Just from the technical aspect of things, it's impossible to tell from this photo exactly where the horizon is. (The horizon is at one place, and that's exactly at eye level for a person who is looking straight ahead. Or at lens-level for a leveled camera. Since we don't know exactly how MR positioned the camera, we can't tell where the horizon is.) However, the horizon cannot be below the level of the water we see -- but it can be above it. All you have to do to know that is think about it. If you were at a high place, looking over water, then over an island, and then more water, which shows the true eye-level horizon, it's obvious that the far edge of the water in the foreground can't represent the horizon. If you lowered yourself a bit, so you could no longer see the actual eye-level horizon, the water below you would still (obviously) not constitute a true horizon. The true horizon is still at your eye-level, it's just out of sight.

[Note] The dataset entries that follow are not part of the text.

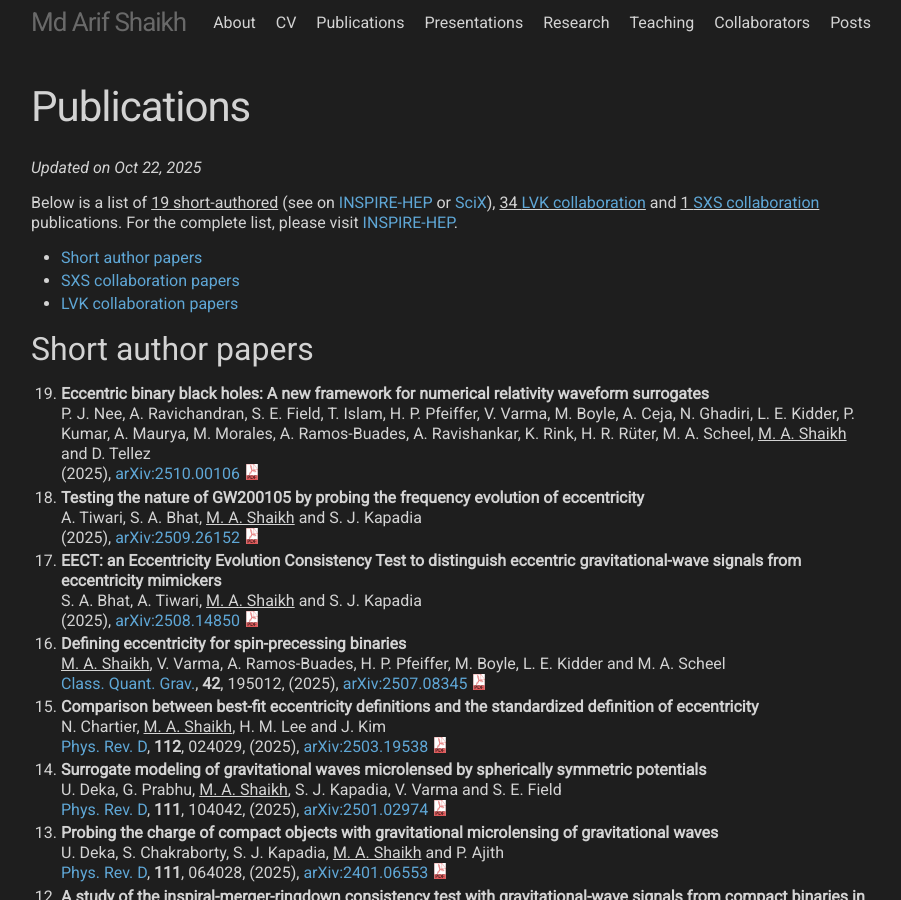
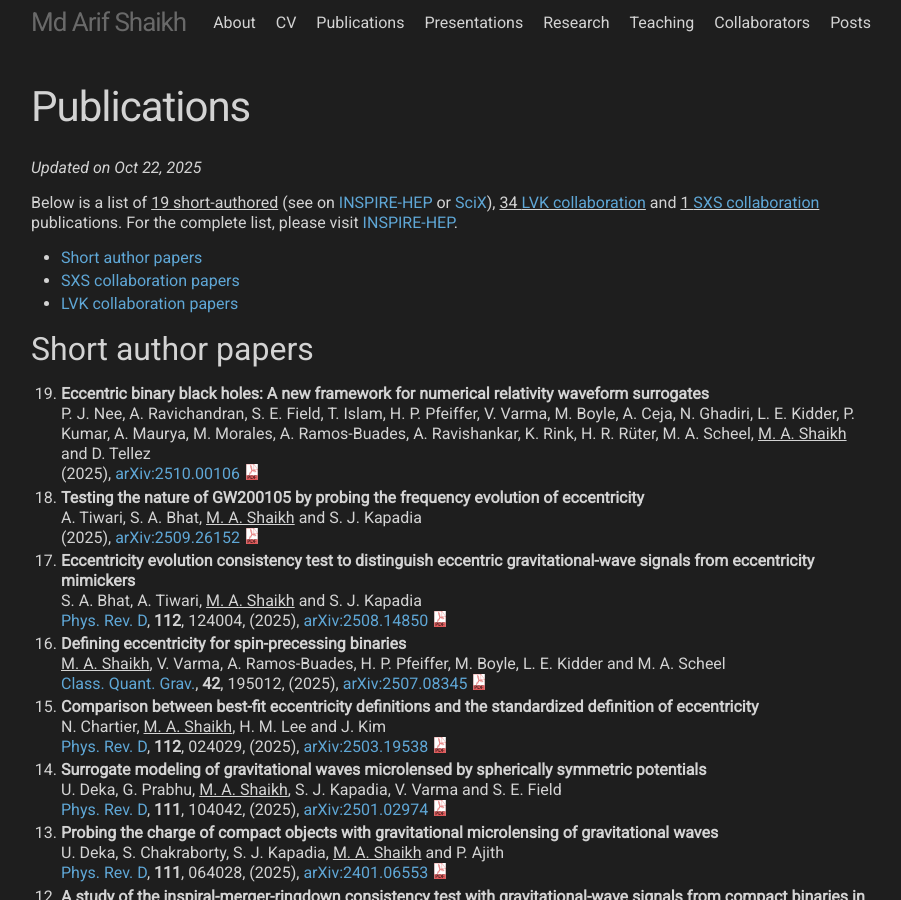
Before and after one commit to md-arif-shaikh/md-arif-shaikh.github.io, a Jekyll site: the page built from 03_publications.html, in a window 1280 px wide and 900 px high. Shown: the whole window, without its empty margins (189-1090 px from the left). Built offline with Jekyll 4.4.1, drawn with Linux system fonts in a browser that asks for light colours; a style sheet for code colours, icons or effects is not loaded.

Commit message:
update publication

```diff
--- a/_data/short_author.bib
+++ b/_data/short_author.bib
@@ -20,11 +20,15 @@
 
 @article{Bhat:2025lri,
     author = "Bhat, Sajad A. and Tiwari, Avinash and Shaikh, Md Arif and Kapadia, Shasvath J.",
-    title = "{EECT: an Eccentricity Evolution Consistency Test to distinguish eccentric gravitational-wave signals from eccentricity mimickers}",
+    title = "{Eccentricity evolution consistency test to distinguish eccentric gravitational-wave signals from eccentricity mimickers}",
     eprint = "2508.14850",
     archivePrefix = "arXiv",
     primaryClass = "gr-qc",
-    month = "8",
+    doi = "10.1103/rstg-6n6y",
+    journal = "Phys. Rev. D",
+    volume = "112",
+    number = "12",
+    pages = "124004",
     year = "2025"
 }
 
--- a/_data/short_author_html.yaml
+++ b/_data/short_author_html.yaml
@@ -20,12 +20,16 @@ Tiwari:2025fua:
   year: '2025'
 Bhat:2025lri:
   author: S. A. Bhat, A. Tiwari, <u>M. A. Shaikh</u> and S. J. Kapadia
-  title: 'EECT: an Eccentricity Evolution Consistency Test to distinguish eccentric
-    gravitational-wave signals from eccentricity mimickers'
+  title: Eccentricity evolution consistency test to distinguish eccentric gravitational-wave
+    signals from eccentricity mimickers
   eprint: '2508.14850'
   archivePrefix: arXiv
   primaryClass: gr-qc
-  month: '8'
+  doi: 10.1103/rstg-6n6y
+  journal: Phys. Rev. D
+  volume: '112'
+  number: '12'
+  pages: '124004'
   year: '2025'
 Shaikh:2025tae:
   author: <u>M. A. Shaikh</u>, V. Varma, A. Ramos-Buades, H. P. Pfeiffer, M. Boyle,
```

It's equally true that the angle of the water and land makes a difference, which you can easily prove to yourself by taking an oblique photo of the line where a wall meets a floor, with a more or less level camera. The wall/floor line closer to you will be lower in the photo frame than the the wall-floor line further away. The same is true of land angled across an expanse of water, as it obviously is in this photo.
The problem with this photo is that the land angle is subtle enough that the line of the water could be mistaken for the true horizon. But it isn't. I think MR was either standing on shore, or standing up in a boat, and the true horizon is about at that line of portholes on the hull of the boat, or a hair lower.